A new presidential task force will focus on protecting Native American children in the Indian Health Service System.
President Donald Trump made the announcement Tuesday morning.
The Presidential Task Force on Protecting Native American Children in the Indian Health Service System (IHS) will investigate the institutional and systemic breakdown that failed to prevent a predatory pediatrician from sexually assaulting children while he was a doctor in the IHS.
The announcement follows the Frontline and Wall Street Journal investigation into Dr. Stanley Patrick Weber, a former pediatrician on the Blackfeet Reservation who sexually abused young boys. Weber was sentenced to more than 18 years in prison in January.
A press release states the Task Force’s focus is separate and distinguishable from other investigations into the IHS because the Task Force will not interfere with:
- the criminal investigation of one particular pediatrician
- a review underway at the Department of Health and Human Services (HHS), including a review by the Department’s Inspector General, which HHS Secretary Azar ordered earlier this year
- a review conducted by an outside, independent contractor retained by the Indian health system
The Task Force will examine any systemic problems that may have failed to prevent this doctor’s actions and led to any failures of the Indian Health Service to protect Native American children, according to the press release.
It will also develop recommended policies, protocols, and best practices to protect Native American children and prevent such abuse from happening again.

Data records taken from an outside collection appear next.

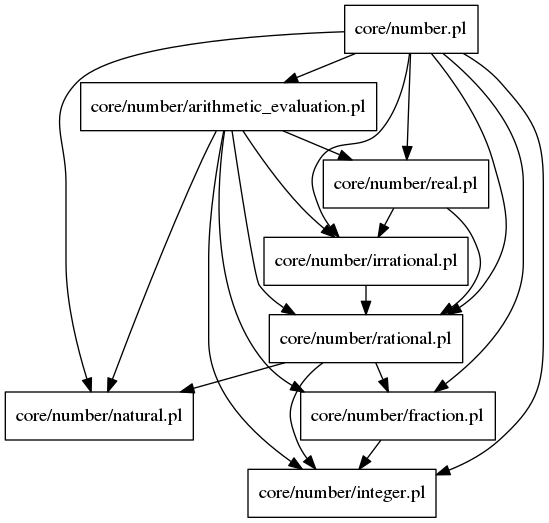
This is docs/core/number.png from lluisalemanypuig/sycalc, a Graphviz export, as it was before one commit. Its source is kept beside it as docs/.cache/core/number.dot.
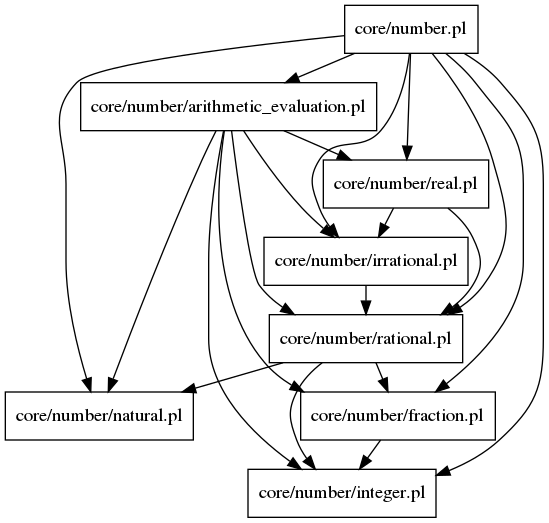
After the commit.

Diff of the diagram source:
```diff
@@ -2,24 +2,24 @@
 node [shape=rectangle]
 nodesep = 0.1
 ranksep = 0.3
-"core/number/rational.pl" -> "core/number/integer.pl"
+"core/number.pl" -> "core/number/natural.pl"
+"core/number.pl" -> "core/number/rational.pl"
+"core/number.pl" -> "core/number/real.pl"
+"core/number.pl" -> "core/number/fraction.pl"
+"core/number.pl" -> "core/number/integer.pl"
+"core/number.pl" -> "core/number/irrational.pl"
+"core/number.pl" -> "core/number/arithmetic_evaluation.pl"
+"core/number/fraction.pl" -> "core/number/integer.pl"
 "core/number/rational.pl" -> "core/number/natural.pl"
 "core/number/rational.pl" -> "core/number/fraction.pl"
+"core/number/rational.pl" -> "core/number/integer.pl"
 "core/number/irrational.pl" -> "core/number/rational.pl"
+"core/number/real.pl" -> "core/number/rational.pl"
+"core/number/real.pl" -> "core/number/irrational.pl"
+"core/number/arithmetic_evaluation.pl" -> "core/number/natural.pl"
+"core/number/arithmetic_evaluation.pl" -> "core/number/rational.pl"
+"core/number/arithmetic_evaluation.pl" -> "core/number/real.pl"
+"core/number/arithmetic_evaluation.pl" -> "core/number/fraction.pl"
 "core/number/arithmetic_evaluation.pl" -> "core/number/integer.pl"
-"core/number/arithmetic_evaluation.pl" -> "core/number/natural.pl"
-"core/number/arithmetic_evaluation.pl" -> "core/number/fraction.pl"
 "core/number/arithmetic_evaluation.pl" -> "core/number/irrational.pl"
-"core/number/arithmetic_evaluation.pl" -> "core/number/real.pl"
-"core/number/arithmetic_evaluation.pl" -> "core/number/rational.pl"
-"core/number.pl" -> "core/number/integer.pl"
-"core/number.pl" -> "core/number/natural.pl"
-"core/number.pl" -> "core/number/fraction.pl"
-"core/number.pl" -> "core/number/irrational.pl"
-"core/number.pl" -> "core/number/arithmetic_evaluation.pl"
-"core/number.pl" -> "core/number/real.pl"
-"core/number.pl" -> "core/number/rational.pl"
-"core/number/real.pl" -> "core/number/irrational.pl"
-"core/number/real.pl" -> "core/number/rational.pl"
-"core/number/fraction.pl" -> "core/number/integer.pl"
 }
```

The Task Force will be comprised of subject-matter experts from several United States government agencies, and co-chaired by Joseph Grogan, Assistant to the President for Domestic Policy, and the Honorable Trent Shores, United States Attorney for the Northern District of Oklahoma and citizen of the Choctaw Nation.
It will also draw on the expertise of other federal employees and resources and seek perspective and input from tribal leaders and Native American voices, according to a press release.
(February 11, 2019) On Tuesday, the award-winning PBS program Frontline will air “Predator on the Reservation.” It’s a collaboration with the Wall Street Journal that outlines the crimes of Dr. Stanley Patrick Weber, a former pediatrician on the Blackfeet Reservation who was sentenced last month to more than 18 years in prison for sexually abusing young boys.
Wall Street Journal reporters Christopher Weaver and Dan Frosch began their investigation two years ago while reporting on misconduct of medical professionals in the Indian Health Services, or IHS.
Dr. Stanley Patrick Weber arrived in Browning in 1992 to work at the town’s hospital run by Indian Health Services. He made a good first impression and helped expand the hospital’s youth outreach programs.
But not everyone was sold. Back then, Blackfeet Tribal Chairman Tim Davis was working in the hospital’s facilities department. His duties included inspecting government owned housing, including where Weber lived.
“The gentleman had a lot of food items, candy, pop, cookies and toys, games, video games that boys would play with,” said Davis.
Others at the hospital became suspicious as well. They were concerned about an after-hours clinic Weber started where he would see children without a parent or another adult present.
“This is grooming behavior,” said Becky Foster, a former IHS Mental Health Specialist. “So you take kids who are high risk, who are from difficult family circumstances and who are poor. And you offer them new clothes and you offer them food and you offer them a home where the lights are on all the time and a child will gravitate toward that.”
After his time in Browning, Weber was transferred to the Pine Ridge Reservation in South Dakota where another doctor became concerned about his behavior. When he shared those concerns with Becky Foster and her husband Mark, a former IHS psychologist, anger and frustration set in.
“It says to me as an Indian woman, as a mother, is that your kids don’t matter,” said Becky Foster.
As allegations mounted, Dr. Weber was suspended. One of the people who investigated Weber was one of his superiors, Ron Keats, who would leave the agency and later be convicted of possession of child pornography.
According to the former CEO of the Pine Ridge IHS hospital, Weber was later cleared of any misconduct and allowed to return to work.
Weber was ultimately charged with abusing four boys on the Pine Ridge Reservation and two on the Blackfeet Reservation. In September of 2018 he stood trial in Federal Court in Great Falls. The first witness was former Blackfeet patient, Joe Four Horns
“The prosecutor in her opening statement, she puts up a picture of Joe Four Horns when he was about 10 or 11 years old, right around the time he would have been abused by Dr. Weber. She wants the jury to remember this little boy,” Dan Frosch.